Indeed, in the case of Brill-ish reformers, coming at the healthcare issue from the left, it’s almost impossible to separate their message from another message on the left that is, in fact, scary. And what idea is that? It’s the idea that we are spending too much on the sick and the elderly, that we should move toward a “rationalized” system that would measure “Quality Adjusted Life Years” (QALY)—as a prelude, we might note, to some polite form of euthanasia.
We should realize that these aren’t Palinesque fantasies; we should remember that Dr. Ezekiel Emanuel, one of the White House architects of the Affordable Care Act, outlined his views on QALY–and also DALY, for Disability Adjusted Life Years–in a 2009 article in The Lancet. And thus it’s easy to see how Sarah Palin’s son Trig, born with Down’s Syndrome, would fare under such a system. Moreover, the rest of us are on notice as well: As Emanuel’s chart on page 428 of the article shows, the very young and the very old will have to prove themselves–that is, prove themselves worthy of our care.
Scaremongering over Ezekiel Emanuel’s paper on the ethics of organ and vaccine scarcity is nothing new. And yes, they ARE Palinesque fantasies. No sensible person could argue that scarce resources such as organs ought not to go to people who will get the most out of them. The patient who’s too old to get a heart transplant because he’s, well, old, is a staple of medical dramas, and every time we have the same reaction. We aren’t happy that the nice old man won’t get a new heart, we think it’s unfortunate, but we don’t think it’s wrong.
Ultimately the issue isn’t that one day some person might use a set of objective criteria to evaluate whether or not you should receive some form of health care. That already happens with some regularity. It’s called triage, and it sucks, but it’s necessary in a situation where you have limited caregivers and many people needing life-saving care. The issue is scarcity. If we allow health care to become increasingly scarce (and thus increasingly expensive), one of two things will happen; a) we will adopt a set of guidelines, driven by metrics like QALY, that allocate care on an impartial, objective basis out of a sense of fairness, or b) only the well-off will be able to routinely afford health care.
Neither of those options have much appeal, so let’s do the smart thing instead and acknowledge the reality of the situation. As demand for health care increases, so will its cost. We are going to have to pay more for health care. That fact will not change regardless of whether or not the federal government is involved in providing health insurance to individual citizens. We know what happens when we don’t have social safety net programs like Medicare and Medicaid; emergency rooms get clogged with the uninsured, causing those of us who can afford insurance to foot the bill (in the least efficient manner possible) for those who can’t, and in the worst case scenario people die of treatable ailments simply because they’re poor.

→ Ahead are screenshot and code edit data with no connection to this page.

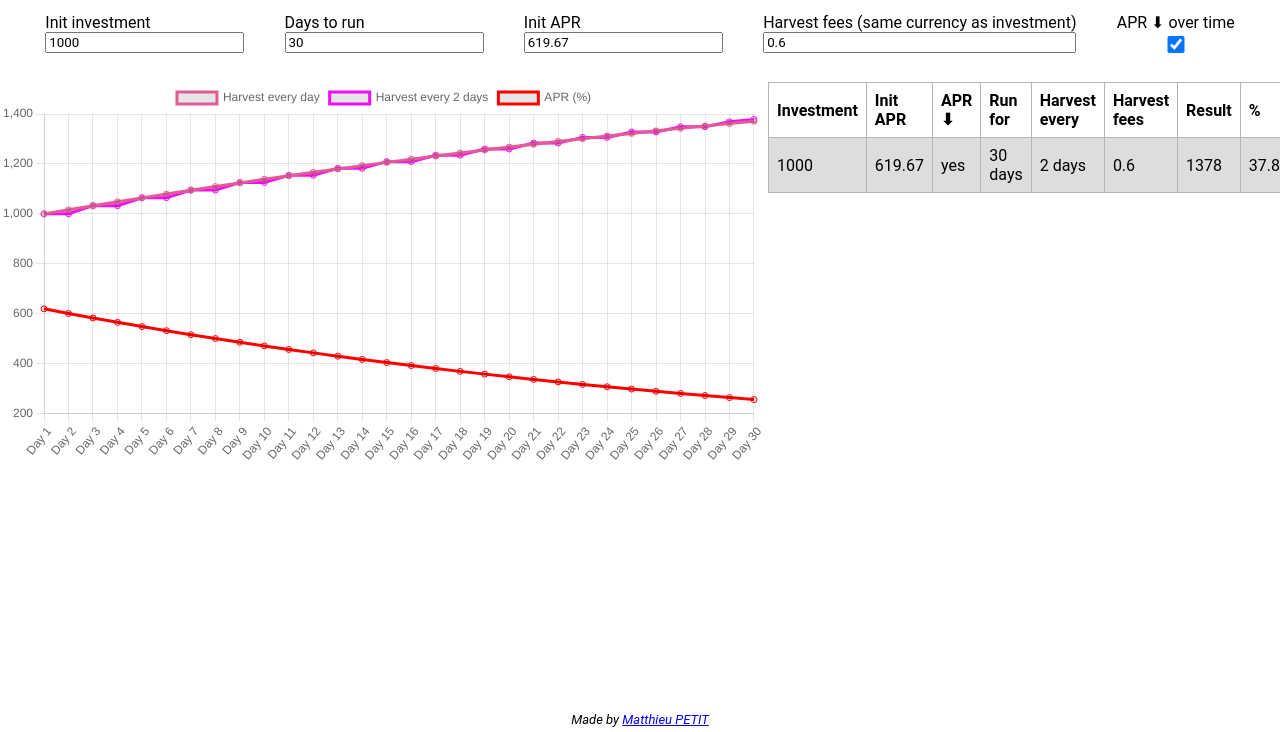
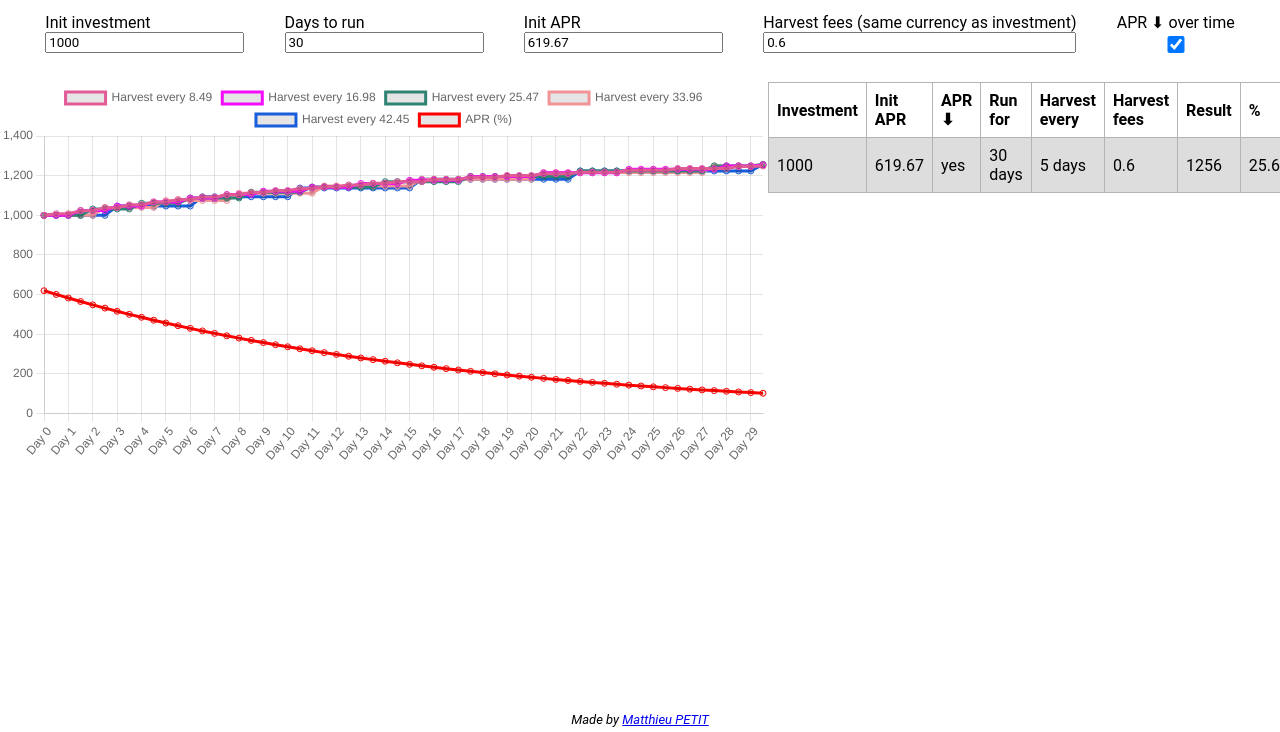
Before and after one commit to matthieu994/farm-calculator, a website: page public/index.html in a window 1280 px wide. Shown: the part 68-800 px from the top of the page. Drawn offline with nearby package versions, Linux system fonts and the light colour scheme.

Commit message:
change days to mid-days and add harvest steps

```diff
--- a/public/main.js
+++ b/public/main.js
@@ -1,40 +1,63 @@
 // Hist APRS : 620, 618.5
 
-let init_invest = 1000;
-let for_days = 30;
-let init_apr = 619.67;
-let harvest_fees = 0.6;
-let apr_down = true;
+const inputs = {
+  init_invest: 1000,
+  for_days: 30,
+  init_apr: 619.67,
+  harvest_fees: 0.6,
+  apr_down: true,
+};
+loadFromStorage();
 
-document.querySelector('#init_invest').value = init_invest;
+document.querySelector('#init_invest').value = inputs.init_invest;
 document.querySelector('#init_invest').addEventListener('change', (e) => {
-  init_invest = parseInt(e.target.value);
+  inputs.init_invest = parseInt(e.target.value);
   updateChart();
 });
-document.querySelector('#for_days').value = for_days;
+document.querySelector('#for_days').value = inputs.for_days;
 document.querySelector('#for_days').addEventListener('change', (e) => {
-  for_days = parseInt(e.target.value);
+  inputs.for_days = parseInt(e.target.value);
   updateChart();
 });
-document.querySelector('#init_apr').value = init_apr;
+document.querySelector('#init_apr').value = inputs.init_apr;
 document.querySelector('#init_apr').addEventListener('change', (e) => {
-  init_apr = parseFloat(e.target.value);
+  inputs.init_apr = parseFloat(e.target.value);
   updateChart();
 });
-document.querySelector('#harvest_fees').value = harvest_fees;
+document.querySelector('#harvest_fees').value = inputs.harvest_fees;
 document.querySelector('#harvest_fees').addEventListener('change', (e) => {
-  harvest_fees = parseFloat(e.target.value);
+  inputs.harvest_fees = parseFloat(e.target.value);
   updateChart();
 });
-document.querySelector('#apr_down').checked = apr_down;
+document.querySelector('#apr_down').checked = inputs.apr_down;
 document.querySelector('#apr_down').addEventListener('change', (e) => {
-  apr_down = e.target.checked;
+  inputs.apr_down = e.target.checked;
   updateChart();
 });
 
 function updateChart() {
+  harvest_step = (inputs.init_invest * inputs.init_apr) / (365 * 2) / 100;
+  saveToStorage();
   chart.data = initChart();
   chart.update();
+}
+
+function saveToStorage() {
+  ['init_invest', 'for_days', 'init_apr', 'harvest_fees', 'apr_down'].forEach((item) => {
+    localStorage.setItem(item, inputs[item]);
+  });
+}
+
+function loadFromStorage() {
+  ['init_invest', 'for_days', 'init_apr', 'harvest_fees', 'apr_down'].forEach((item) => {
+    const value = localStorage.getItem(item);
+
+    if (value !== null) {
+      if (value.includes('.')) inputs[item] = parseFloat(value);
+      else if (['true', 'false'].includes(value)) inputs[item] = value === 'true';
+      else inputs[item] = parseInt(value);
+    }
+  });
 }
 
 function getRandomColor() {
@@ -47,38 +70,42 @@ function getRandomColor() {
 }
 
 function getNextAPR(current_apr) {
-  if (apr_down) {
+  if (inputs.apr_down) {
     return Math.max(25, current_apr * 0.97);
   } else {
     return current_apr;
   }
 }
 
-function compoundEvery(days) {
+// For each day : check 2x if rewards are interesting
+// to harvest, and add a line for this "step reward"
+let harvest_step = (inputs.init_invest * inputs.init_apr) / (365 * 2) / 100;
+
+function compoundEvery(harvest_mult) {
   const compound = [];
-  let current = init_invest;
-  let apr = init_apr;
+
+  let current = inputs.init_invest;
+  let apr = inputs.init_apr;
   let accu = 0;
   compound.push(current);
 
-  for (let day = 1; day < for_days; day++) {
-    const daily_apr = apr / 365;
-    const daily_gain = (daily_apr / 100) * current;
-    accu += daily_gain;
+  for (let day = 1; day < inputs.for_days * 2; day++) {
+    const mid_daily_apr = apr / (365 * 2);
+    const mid_daily_gain = (mid_daily_apr / 100) * current;
+    accu += mid_daily_gain;
 
-    if (day % days == 0) {
-      current += accu;
-      current -= harvest_fees;
+    if (accu >= harvest_step * harvest_mult) {
+      current += accu - inputs.harvest_fees;
       accu = 0;
     }
+    compound.push(current);
 
-    compound.push(current);
     apr = getNextAPR(apr);
   }
 
   // Harvest for last day
-  if (accu != 0) {
-    compound[for_days - 1] += accu - harvest_fees;
+  if (accu !== 0) {
+    compound[compound.length - 1] += accu - inputs.harvest_fees;
   }
   return compound;
 }
@@ -88,7 +115,7 @@ function initChart() {
     labels: [],
     datasets: [
       {
-        label: `Harvest every day`,
+        label: `Harvest every ${harvest_step.toFixed(2) * 1}`,
         data: compoundEvery(1),
         borderColor: getRandomColor(),
         fill: false,
@@ -100,12 +127,13 @@ function initChart() {
 
   while (1) {
     const current_compound_every = data.datasets.length + 1;
-    const last_max = data.datasets[data.datasets.length - 1].data[for_days - 1];
+    const last_data = data.datasets[data.datasets.length - 1].data;
+    const last_max = last_data[last_data.length - 1];
     const current_compound = compoundEvery(current_compound_every);
 
-    if (current_compound[for_days - 1] > last_max + 2) {
+    if (current_compound[current_compound.length - 1] >= last_max) {
       data.datasets.push({
-        label: `Harvest every ${current_compound_every} days`,
+        label: `Harvest every ${harvest_step.toFixed(2) * current_compound_every}`,
         data: current_compound,
         borderColor: getRandomColor(),
         fill: false,
@@ -113,15 +141,28 @@ function initChart() {
         type: 'line',
       });
     } else {
+      // data.datasets.push({
+      //   label: `Harvest every ${harvest_step.toFixed(2) * current_compound_every}`,
+      //   data: current_compound,
+      //   borderColor: getRandomColor(),
+      //   fill: false,
+      //   stepped: false,
+      //   type: 'line',
+      // });
       break;
     }
+
+    // if (current_compound_every >= 10) {
+    //   break;
+    // }
   }
 
-  let prev_apr = init_apr;
+  // Set APR line
+  let prev_apr = inputs.init_apr;
   data.datasets.push({
     label: `APR (%)`,
-    data: Array.from(Array(for_days).keys()).map((_, i) => {
-      prev_apr = i === 0 ? init_apr : getNextAPR(prev_apr);
+    data: Array.from(Array(inputs.for_days * 2).keys()).map((_, i) => {
+      prev_apr = i === 0 ? inputs.init_apr : getNextAPR(prev_apr);
       return prev_apr;
     }),
     borderColor: 'red',
@@ -130,14 +171,21 @@ function initChart() {
     type: 'line',
   });
 
-  data.labels = Array.from(Array(for_days).keys()).map((day) => `Day ${day + 1}`);
+  // Set bottom labels
+  data.labels = Array.from(Array(inputs.for_days * 2).keys()).map(
+    (day) => `Day ${day / 2}`
+  );
 
-  const last_max = data.datasets[data.datasets.length - 2].data[for_days - 1].toFixed(0);
-  const result_percent = (((last_max - init_invest) / init_invest) * 100).toFixed(1);
-  let innerHTML = 'Harvest every XXX day(s) for YYY days : ZZZ';
+  const last_data = data.datasets[data.datasets.length - 2].data;
+  const last_max = last_data[last_data.length - 1].toFixed(0);
+  const result_percent = (
+    ((last_max - inputs.init_invest) / inputs.init_invest) *
+    100
+  ).toFixed(1);
+  let innerHTML = 'XXX$ for YYY days : ZZZ';
   document.querySelector('#results').innerHTML = innerHTML
-    .replace('XXX', data.datasets.length - 1)
-    .replace('YYY', for_days)
+    .replace('XXX', data.datasets[data.datasets.length - 2].label)
+    .replace('YYY', inputs.for_days)
     .replace('ZZZ', `${last_max} (+ ${result_percent}%)`);
 
   addToHist(data.datasets.length - 1, last_max, result_percent);
@@ -147,14 +195,13 @@ function initChart() {
 
 const table = document.querySelector('#hist');
 function addToHist(compound, last_max, result_percent) {
-  console.log(last_max);
   const row = table.insertRow(1);
-  row.insertCell(0).innerHTML = init_invest;
-  row.insertCell(1).innerHTML = init_apr;
-  row.insertCell(2).innerHTML = apr_down ? 'yes' : 'no';
-  row.insertCell(3).innerHTML = `${for_days} day${for_days > 1 ? 's' : ''}`;
+  row.insertCell(0).innerHTML = inputs.init_invest;
+  row.insertCell(1).innerHTML = inputs.init_apr;
+  row.insertCell(2).innerHTML = inputs.apr_down ? 'yes' : 'no';
+  row.insertCell(3).innerHTML = `${inputs.for_days} day${inputs.for_days > 1 ? 's' : ''}`;
   row.insertCell(4).innerHTML = `${compound} day${compound > 1 ? 's' : ''}`;
-  row.insertCell(5).innerHTML = harvest_fees;
+  row.insertCell(5).innerHTML = inputs.harvest_fees;
   row.insertCell(6).innerHTML = last_max;
   row.insertCell(7).innerHTML = `${result_percent}%`;
 }
--- a/public/style.css
+++ b/public/style.css
@@ -23,7 +23,7 @@
 }
 
 #container > #chart_container {
-  min-width: 60%;
+  min-width: 60vw;
 }
 
 table {
```
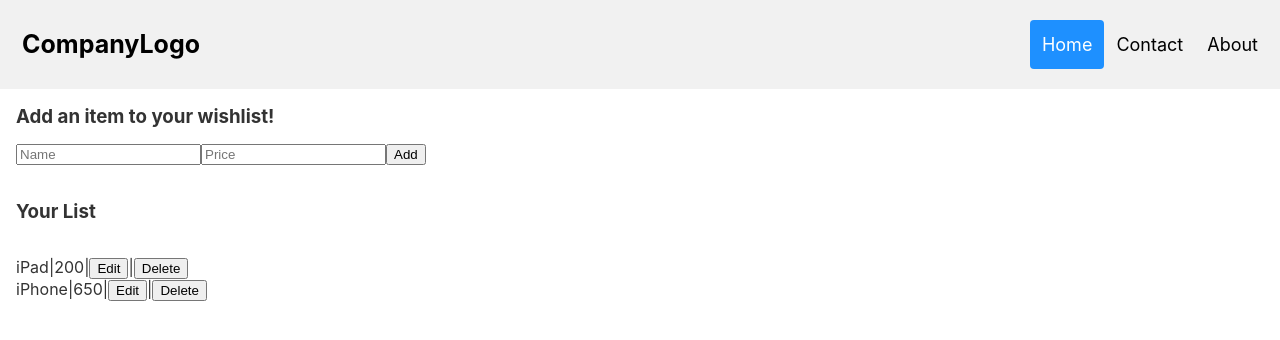
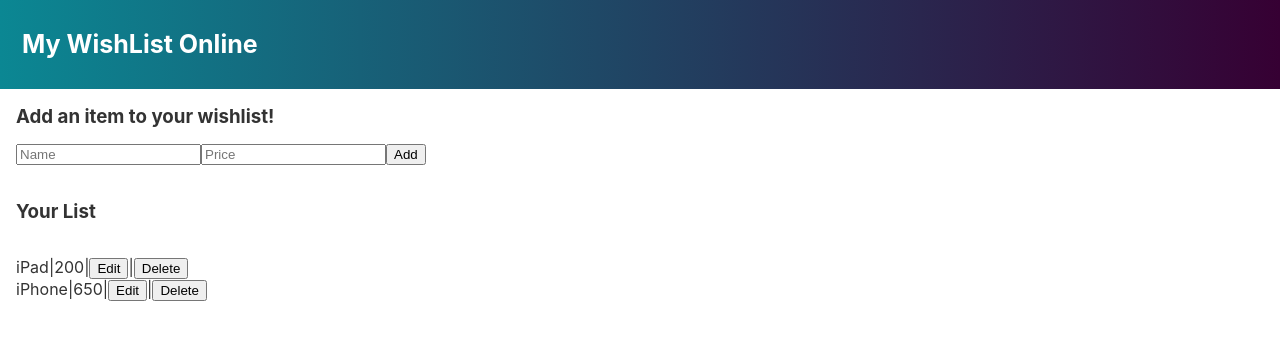
Before and after one commit to acoss22/wishlist, a React (Create React App) app: page / in a window 1280 px wide. Shown: the top 340 px of the page. Built offline with nearby package versions, Linux system fonts and the light colour scheme.

Commit message:
some css

```diff
--- a/src/Header/Header.css
+++ b/src/Header/Header.css
@@ -1,15 +1,19 @@
-
 /* Style the header with a grey background and some padding */
 .header {
   overflow: hidden;
-  background-color: #f1f1f1;
+  /* background-color: #f1f1f1; */
   padding: 20px 10px;
+  background: #360033;  /* fallback for old browsers */
+  background: -webkit-linear-gradient(to right, #0b8793, #360033);  /* Chrome 10-25, Safari 5.1-6 */
+  background: linear-gradient(to right, #0b8793, #360033); /* W3C, IE 10+/ Edge, Firefox 16+, Chrome 26+, Opera 12+, Safari 7+ */
+
+  color: #fff;
 }
 
 /* Style the header links */
 .header a {
   float: left;
-  color: black;
+  color: #fff;
   text-align: center;
   padding: 12px;
   text-decoration: none;
@@ -27,7 +31,7 @@
 /* Change the background color on mouse-over */
 .header a:hover {
   background-color: #ddd;
-  color: black;
+  color: #fff;
 }
 
 /* Style the active/current link*/
--- a/src/Header/Header.js
+++ b/src/Header/Header.js
@@ -6,14 +6,14 @@ class Header extends Component {
     return (
       <div className="header">
         <a href="#default" className="logo">
-          CompanyLogo
+          My WishList Online
         </a>
         <div className="header-right">
-          <a className="active" href="#home">
+          {/* <a className="active" href="#home">
             Home
           </a>
           <a href="#contact">Contact</a>
-          <a href="#about">About</a>
+          <a href="#about">About</a> */}
         </div>
       </div>
     );
--- a/src/Wish/AddWish.css
+++ b/src/Wish/AddWish.css
@@ -10,7 +10,6 @@
 .addContainer{
     margin: 1rem;
     display: flex;
-
 }
 
 .addTitle{
--- a/src/index.css
+++ b/src/index.css
@@ -2,4 +2,6 @@ body {
   margin: 0;
   padding: 0;
   font-family: sans-serif;
+  background: #fff;
+  color: #000;
 }
```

Pinkerton’s right in that the government should be spending heavily on medical research for the betterment of all, but that needn’t come at the cost of the safety net. We can and should do both.